“Unlike 15 years ago, the euphoria in today’s home prices comes down to the simple logic of supply and demand. And we at Morgan Stanley conclude that this time the sector is on a sustainably, sturdy foundation . . . . This robust demand and highly challenged supply, along with tight mortgage lending standards, may continue to bode well for home prices. Higher interest rates and post pandemic moves could likely slow the pace of appreciation, but the upward trajectory remains very much on course.”
America’s belief in the long-term investment value of homeownership has been, is, and will always be, very strong.
Buying your first home can be fraught with trouble and expenses that could be avoided if you learn what other first-time homebuyers wish they knew going in. Here is a list to help you prepare.
Get Mortgage Pre-approval Before Looking for a Home
Don’t get attached to a particular home to buy before you are preapproved. Getting pre-approval for a mortgage tells you what you can afford. It also speeds up the offer and purchase process and helps sellers take you seriously over other offers that still require approval. You could lose out on a home if you must wait to get approved.
Monthly Payments Are as Important as the Total Home Price
When assessing the affordability of a home, even if the price fits your approved mortgage amount, it’s important to figure out the monthly payments with the taxes, interest, and insurance added. First-time buyers often underestimate this and then struggle after the sale to afford their new home.
Be Choosey About Your Lender
Make sure your mortgage lender works with and for you in a timely manner. Don’t just settle on the first one you talk to without ensuring their promptness.

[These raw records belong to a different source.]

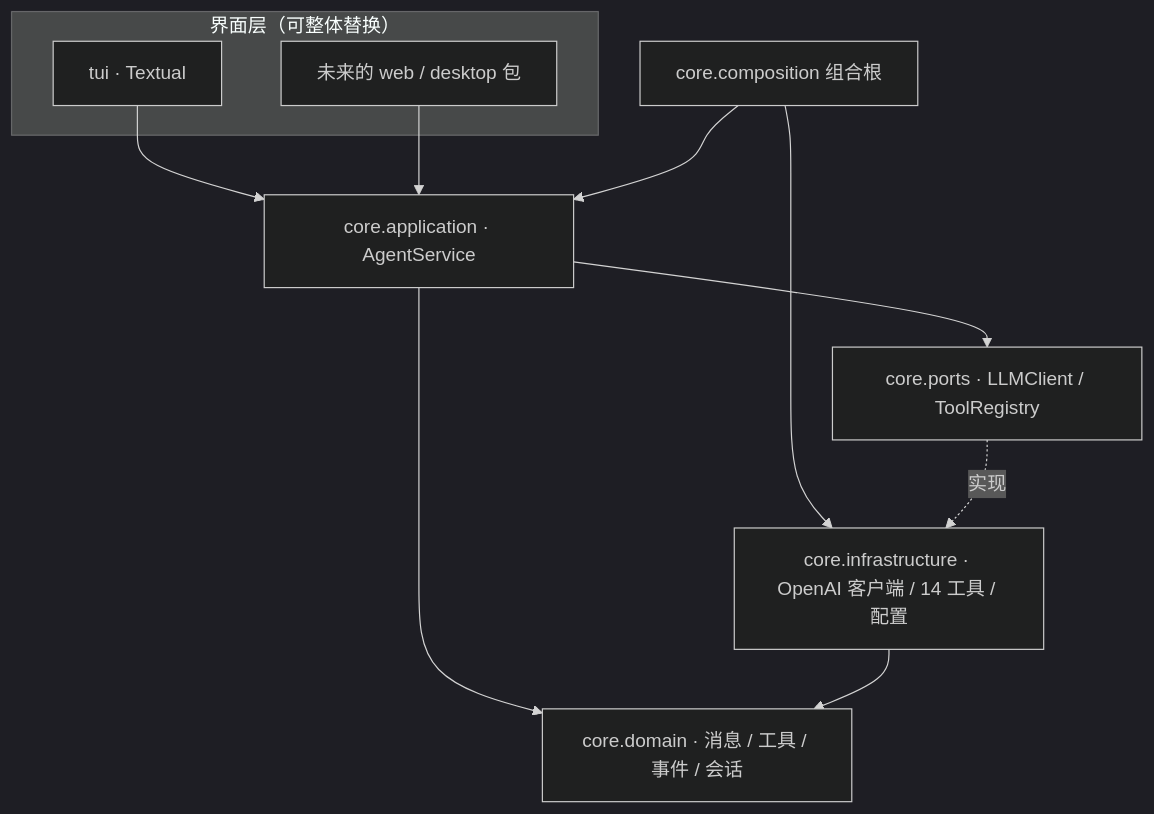
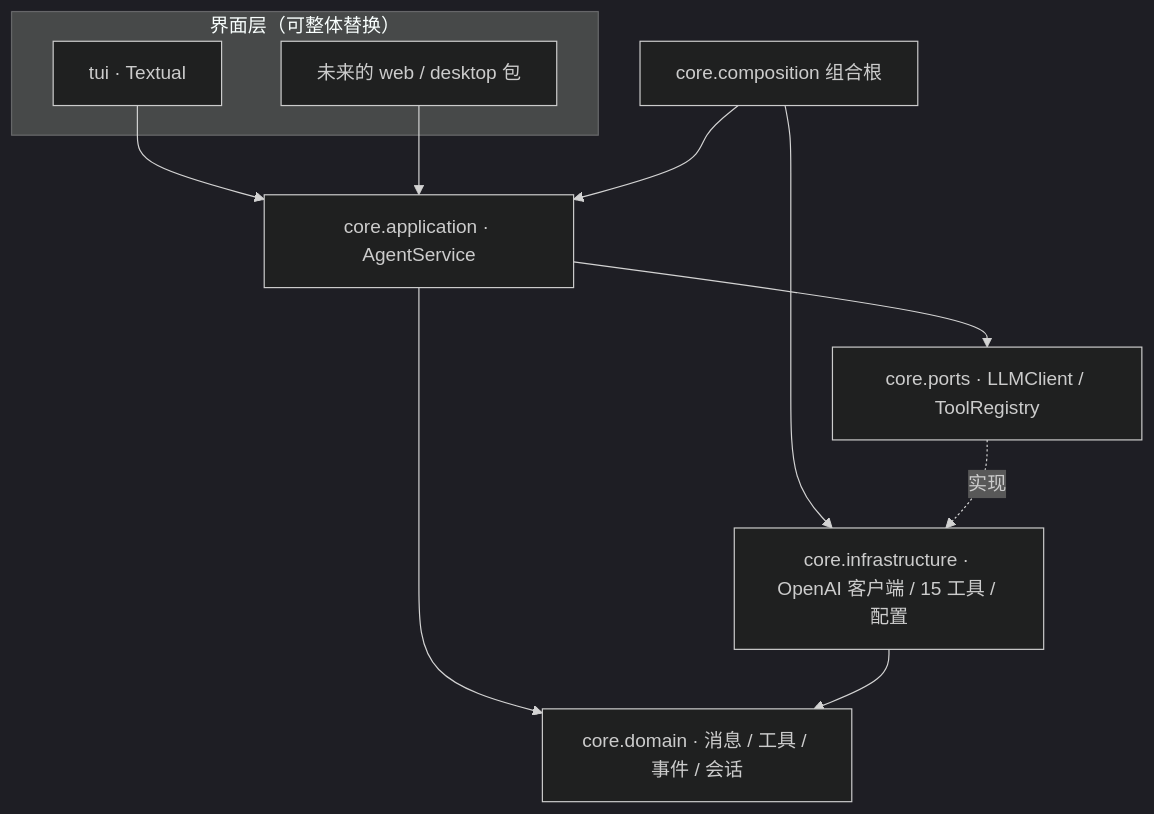
Before and after one commit to atfa/LLM-Homework: the diagram in Agent/xAgent/README.md, drawn with Mermaid (dark theme). The commit also changed other lines of this file and 9 other files, not shown here.

````diff
--- a/Agent/xAgent/README.md
+++ b/Agent/xAgent/README.md
@@ -146,21 +148,21 @@
 ```mermaid
 flowchart TB
     subgraph ui["界面层（可整体替换）"]
         TUI["tui · Textual"]
         FUTURE["未来的 web / desktop 包"]
     end
     COMP["core.composition 组合根"]
     APP["core.application · AgentService"]
     PORTS["core.ports · LLMClient / ToolRegistry"]
     DOM["core.domain · 消息 / 工具 / 事件 / 会话"]
-    INFRA["core.infrastructure · OpenAI 客户端 / 14 工具 / 配置"]
+    INFRA["core.infrastructure · OpenAI 客户端 / 15 工具 / 配置"]
 
     TUI --> APP
     FUTURE --> APP
     COMP --> APP
     COMP --> INFRA
     APP --> PORTS
     PORTS -. "实现" .-> INFRA
     APP --> DOM
     INFRA --> DOM
 ```
````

Compare rates and be aware that a lender who doesn’t take your needs seriously could sabotage your negotiations with a seller.
Inspections Aren’t Just a Legal Technicality

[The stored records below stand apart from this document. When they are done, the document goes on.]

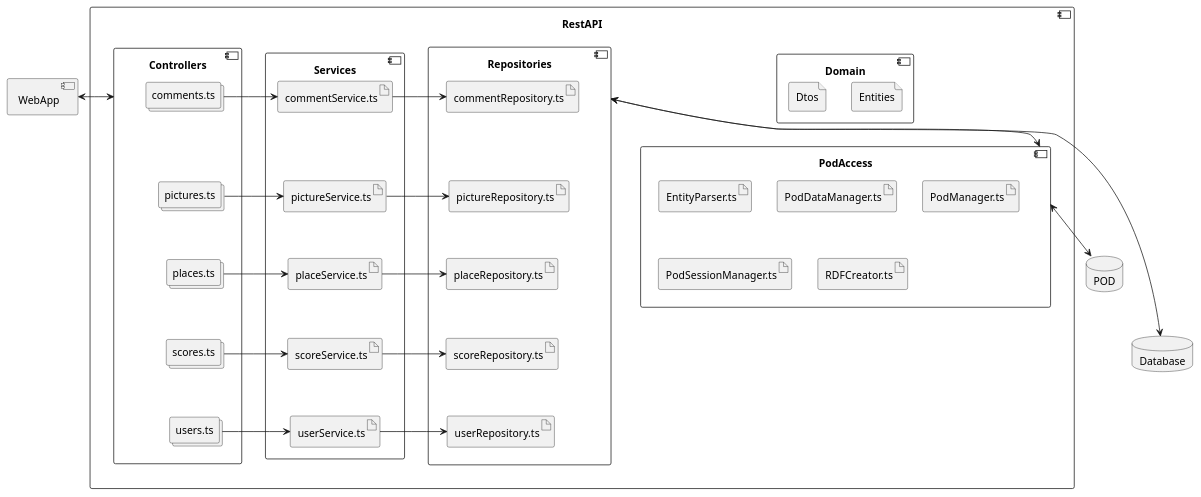
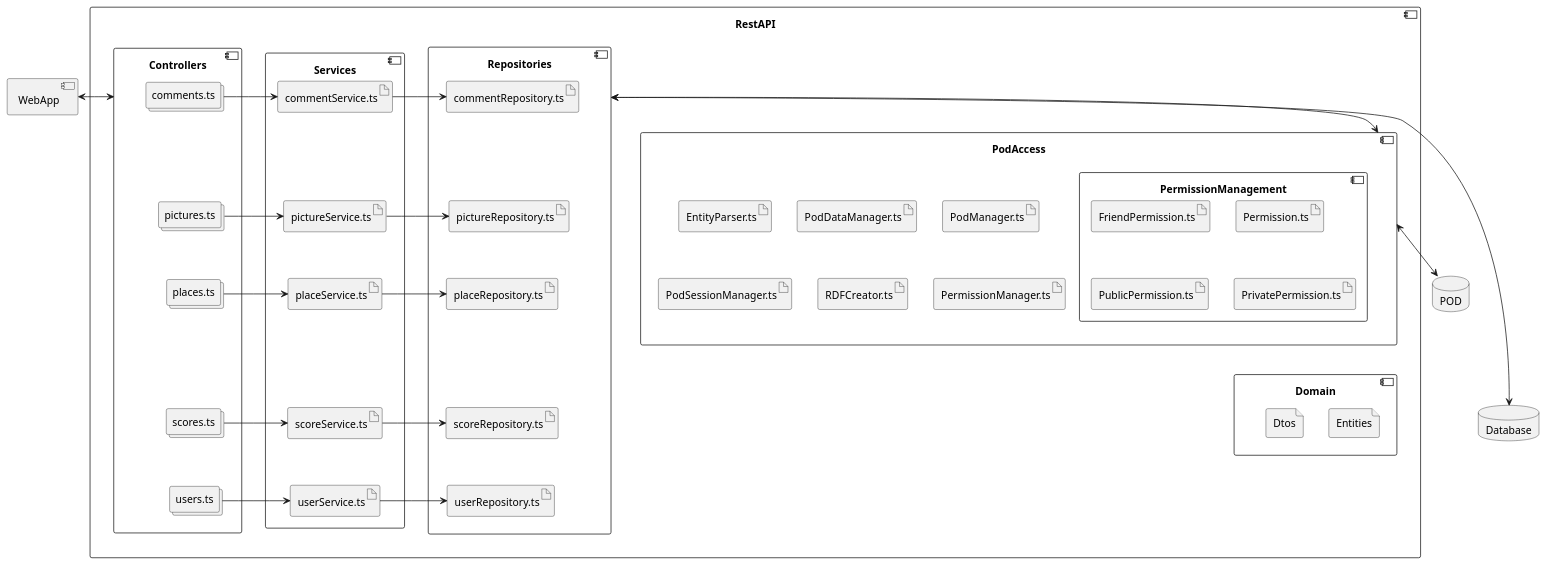
The third of 5 diagrams in docs/05_building_block_view.adoc (Arquisoft/lomap_en1a), drawn with PlantUML before and after one commit. The commit also changed other lines of this file, not shown here.

```diff
--- a/docs/05_building_block_view.adoc
+++ b/docs/05_building_block_view.adoc
@@ -155,6 +166,13 @@
                 artifact PodManager as "PodManager.ts"
                 artifact PodSessionManager as "PodSessionManager.ts"
                 artifact RDFCreator as "RDFCreator.ts"
+                artifact PermissionManager as "PermissionManager.ts"
+                component PermissionManagement {
+                    artifact FriendPermission as "FriendPermission.ts"
+                    artifact Permission as "Permission.ts"
+                    artifact PublicPermission as "PublicPermission.ts"
+                    artifact PrivatePermission as "PrivatePermission.ts"
+                }
     }
 
     component Domain {
@@ -198,6 +216,11 @@
 '-----------------------
 Controllers <-l-> WebApp
 
+PictureRepo -[hidden]r-> PodAccess
+Repositories <--d--> Database
+Repositories <-u-> PodAccess
+PodAccess <-d-> POD
+
 CommentController -[hidden]- PictureController
 PictureController -[hidden]- PlaceController
 PlaceController -[hidden]- ScoreController
@@ -225,16 +248,7 @@
 ScoreController -> ScoreService
 UserController -> UserService
 
-'Controllers -u-> Dtos
-'Services -u-> Dtos
-'
-'Repositories -u-> Entities
-'Services -u-> Entities
-
-PictureRepo -[hidden]r-> PodAccess
-Repositories <--d--> Database
-Repositories <-u-> PodAccess
-PodAccess <-d-> POD
+PodAccess -[hidden]d-- Domain
 
 @enduml
 ----
```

Don’t be in such a hurry for your selected home to pass inspection just so your mortgage company gives the green light. You want to dig deeper than the surface in an inspection to be sure there are no major costly issues with the house and property that you will regret later. Get a well-respected inspector to go over the home, top to bottom. Finding issues may not deter you from buying, but it may help you negotiate a better price that will mitigate the expense of getting extra repair work done after the sale.
Don’t Compromise What You Want to Save a Few Thousand Dollars
Whether you get a 15 or 30-year mortgage, a few extra grand won’t necessarily add that much hardship to the practical cost for a home that provides the size, features and value you need over time. Remember, it’s also about what you can pay monthly, which can be lessened with a higher down payment, better interest rates, lower closing costs, property taxes, and insurance. Don’t skimp on important needs, or you may grow out of the house and end up paying for another move too soon.
Be Prepared for a Wild Emotional Ride
Buying a home is a wonderful step into your independent financial goals, along with finally being a homeowner. You should also realize that many things can go wrong. Sellers can make your life difficult. Mortgage rules and paperwork is exhausting. Offers can look promising and then fall through at the last minute. Buying a home can be extremely stressful. The bottom line is to keep a check on your emotions and don’t get discouraged when circumstances change.
Using Voila! real estate services can help you make good early decisions in this crazy seller’s market. Don’t go it alone, especially in your first time buying. Let us help you walk through the process with confidence. Remember, you don’t pay for the services of a buyer’s agent since all fees are paid by the seller. Contact us today!